The relation between the federal government and the governments of the various states is a chestnut of constitutional theory, a perennial cause of angst and a gauge of American politics generally. In antebellum America, Southern states claimed the right to ignore federal law, presaging the Civil War. In the past century, Progressive arguments for the federal -- rather than the state -- regulation of labor set in motion the centralized administrative juggernaut that became Franklin Roosevelt's New Deal. More recently, the Rehnquist's Court's restrictions on federal authority, in favor of state autonomy, captured the Reagan Revolution's enthusiasm for decentralizing governmental power.
In "Enhancing Government," Erwin Chemerinsky provides a kind of holograph of what federalism -- as the federal-state relation is confusingly called -- would resemble if the U.S. were to enter a period of liberal ascendancy. His timing could not be better, since the chance of such an ascendancy is not exactly remote: A Barack Obama presidency seems possible, together with a Democratic majority in both houses of Congress. Mr. Chemerinsky sketches a vision of federalism that would empower government at all levels and delight civil plaintiffs and criminal defense lawyers of every description. The great virtue of Mr. Chemerinsky's book is that it serves as a blueprint for the Obama administration and a fair warning to its opponents.
Mr. Chemerinsky argues that no constitutional principle prevents the federal government from regulating any matter. Accordingly, he sharply criticizes the decision in United States v. Lopez, where the Rehnquist Court held that the federal government lacked the authority to prohibit carrying guns near a school. Second, he solves one of the great federalism controversies -- whether state or federal courts are more competent to adjudicate federal legal claims -- by allowing civil plaintiffs and criminal defendants to choose whichever court that they prefer: presumably the one that, in their view, will most likely vindicate their rights. Finally, he argues that state law should yield only to an express federal directive contradicting it. Thus, in his view, the Supreme Court was wrong to hold that the Food and Drug Administration's approval of a medical device precluded state tort suits impugning the device's safety.
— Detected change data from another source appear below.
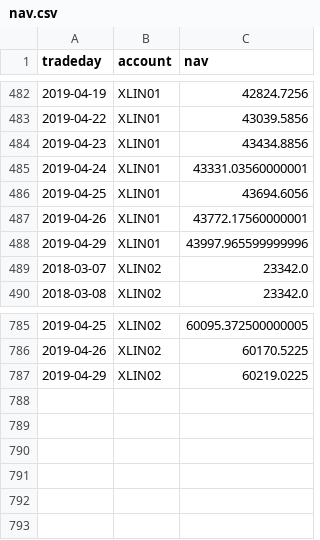
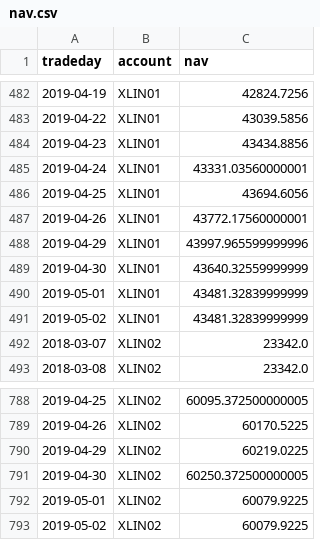
Before and after one commit to WesselMar/data-warehouse, a CSV file: csv/nav.csv, drawn as a sheet; only a part is shown, gaps mark what is left out.

```diff
--- a/csv/nav.csv
+++ b/csv/nav.csv
@@ -488,2 +488,5 @@ tradeday,account,nav
 2019-04-29,XLIN01,43997.965599999996
+2019-04-30,XLIN01,43640.32559999999
+2019-05-01,XLIN01,43481.32839999999
+2019-05-02,XLIN01,43481.32839999999
 2018-03-07,XLIN02,23342.0
@@ -787 +790,4 @@ tradeday,account,nav
 2019-04-29,XLIN02,60219.0225
+2019-04-30,XLIN02,60250.372500000005
+2019-05-01,XLIN02,60079.9225
+2019-05-02,XLIN02,60079.9225
```
Also changed, not shown: csv/attr.csv, csv/holdings.csv.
Mr. Chemerinsky's brand of federalism expresses an enthusiasm for regulation and a distrust of the market. Fair enough, if that is one's (Democratic) sense of things, although businesses should beware. But are his ideas defensible on other grounds? Take his claim that the court's decision in Lopez had no basis in the constitutional text. You can arrive at such a conclusion only if you throw out the hallowed principle that the federal government possesses only enumerated powers. Congress passed its ban on carrying guns near schools under its authority to "regulate commerce among the several states," but carrying a gun is not a commercial act and affects only the state where the school is located. Thus the court's decision on behalf of local law.
So how probable is it that Mr. Chemerinsky's ideas will make their way into American law? It is hard to say. He is a prominent legal scholar -- now the dean of the new law school at the University of California at Irvine. If elected, Mr. Obama, himself a former teacher of constitutional law, may well choose federal judges -- or Supreme Court justices -- who know of Mr. Chemerinsky's work and the work of like-minded scholars. The legal theorizing of today is the judicial opinion of tomorrow. Still, we can hope that prudence will trump politics. To obliterate constitutional federalism -- because "yes, we can" -- would return us to the orthodoxies of an era of centralized power, something Mr. Obama professes to have left behind. We'll see.
Clinton wanted to nominate him in the 1990's, and was told by the GOP that he was DOA in committee. With the dems in charge of the senate, that might not be the case if Obama wins.